Latest in Doe v. Mattis
His name, it turns out, is Abdulrahman Ahmad Alsheikh.
A joint status report is expected Monday in Doe v. Mattis, in which the United States and the ACLU are locked in legal battle over the fate of an unnamed U.S.-Saudi dual citizen whom the U.S. alleges to be an enemy combatant captured in Syria. The case presents lots of interesting legal issues, many of which Bobby Chesney and Steve Vladeck have covered with their usual insight and attention to detail (available here).
The Kurdish-led Syrian Democratic Forces captured an American-Saudi dual citizen last September suspected to be a member of the Islamic State. Because of his citizenship, he was quickly transferred to Defense Department custody and is being held in Iraq. After nine months of detention and litigation over this U.S.
We’re back after a one-week layoff! No SCOTUS announcement yet, alas, but we do have this to offer:
1. Doe v. Mattis and the upcoming hearing on the government’s plan to release Doe in Syria
2. The military commissions and the retirement of Judge Spath
3. Over in the civilian court system, Uzair Paracha, convicted back in 2005, just won a motion for a new trial based on newly-discovered evidence (involving CSRT and other statements from GTMO detainees)
The government has filed a notice with the U.S. District Court for the District of Columbia in Doe v. Mattis, informing the court that phone calls between Doe and his attorneys were inadvertently recorded by the Defense Department. The department writes that the one Pentagon employee who heard the phone calls has not discussed the contents with anyone and has been instructed not to do so. The contents of the calls have been downloaded to a CD, which will be shared with the ACLU and subsequently destroyed. The filing is available in full below.
What to make of the court's split decision.
The U.S. Court of Appeals for the D.C. Circuit has released its opinion affirming the lower court's injunction on the U.S. military's planned transfer of John Doe, a U.S. citizen held in military custody in Iraq. The court ruled on Monday, but the opinion was previously under seal.
On Monday, we learned that a divided panel of the U.S. Court of Appeals for the D.C. Circuit has sided with the ACLU on the question whether the U.S. government can involuntarily transfer John Doe, a dual U.S.-Saudi citizen whom U.S. forces have held as an enemy combatant in Iraq since last September.

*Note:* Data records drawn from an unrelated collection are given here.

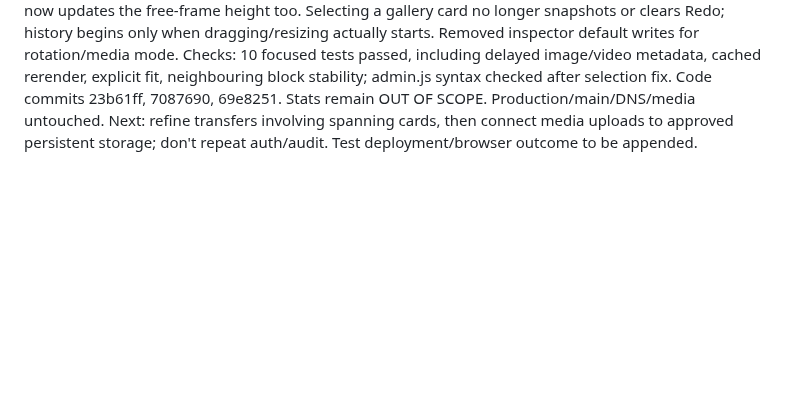
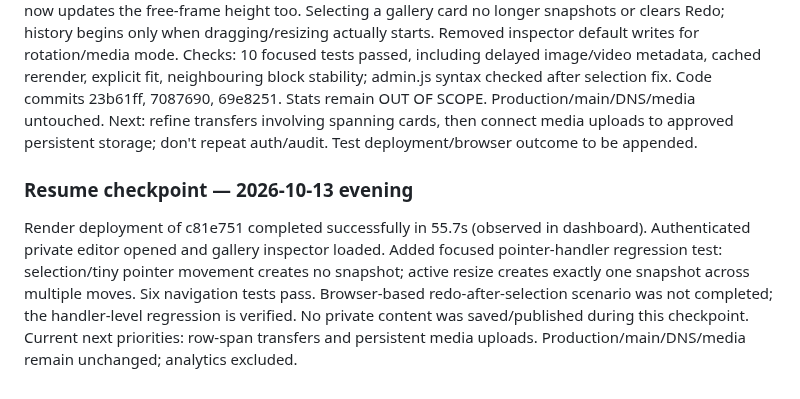
Before and after one commit to Panxrt/Panxrt.github.io, a Markdown page: ADMIN_HANDOFF.md, the part around the change. Rendered like a GitHub page; blank space fills up the shorter version.

Commit message:
Record deployed case fixes and pointer history verification

```diff
--- a/ADMIN_HANDOFF.md
+++ b/ADMIN_HANDOFF.md
@@ -769,3 +769,7 @@ Deployed 01d53b8 to existing FREE isolated Render test service; Render reports D
 Implemented on feature/admin-cms-20261010: loading image/video metadata and rerendering no longer mutates saved free-case frames or shifts neighbouring blocks. Native aspect fit is explicit via media mode/reset button. Numeric width changes preserve frame proportions in native mode; custom crop ratio now updates the free-frame height too. Selecting a gallery card no longer snapshots or clears Redo; history begins only when dragging/resizing actually starts. Removed inspector default writes for rotation/media mode.
 Checks: 10 focused tests passed, including delayed image/video metadata, cached rerender, explicit fit, neighbouring block stability; admin.js syntax checked after selection fix. Code commits 23b61ff, 7087690, 69e8251. Stats remain OUT OF SCOPE. Production/main/DNS/media untouched.
 Next: refine transfers involving spanning cards, then connect media uploads to approved persistent storage; don't repeat auth/audit. Test deployment/browser outcome to be appended.
+
+
+### Resume checkpoint — 2026-10-13 evening
+Render deployment of c81e751 completed successfully in 55.7s (observed in dashboard). Authenticated private editor opened and gallery inspector loaded. Added focused pointer-handler regression test: selection/tiny pointer movement creates no snapshot; active resize creates exactly one snapshot across multiple moves. Six navigation tests pass. Browser-based redo-after-selection scenario was not completed; the handler-level regression is verified. No private content was saved/published during this checkpoint. Current next priorities: row-span transfers and persistent media uploads. Production/main/DNS/media remain unchanged; analytics excluded.
```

There was a strange sense of deja vu this morning at the E. Barrett Prettyman Federal Courthouse. Three weeks after the U.S. Court of Appeals for the D.C. Circuit heard oral arguments over a preliminary injunction in Doe v. Mattis, the same panel returned to hear a second round of arguments over another preliminary injunction in the same case. And no, we still haven’t reached the merits; Doe continues to litigate his underlying habeas claim in district court.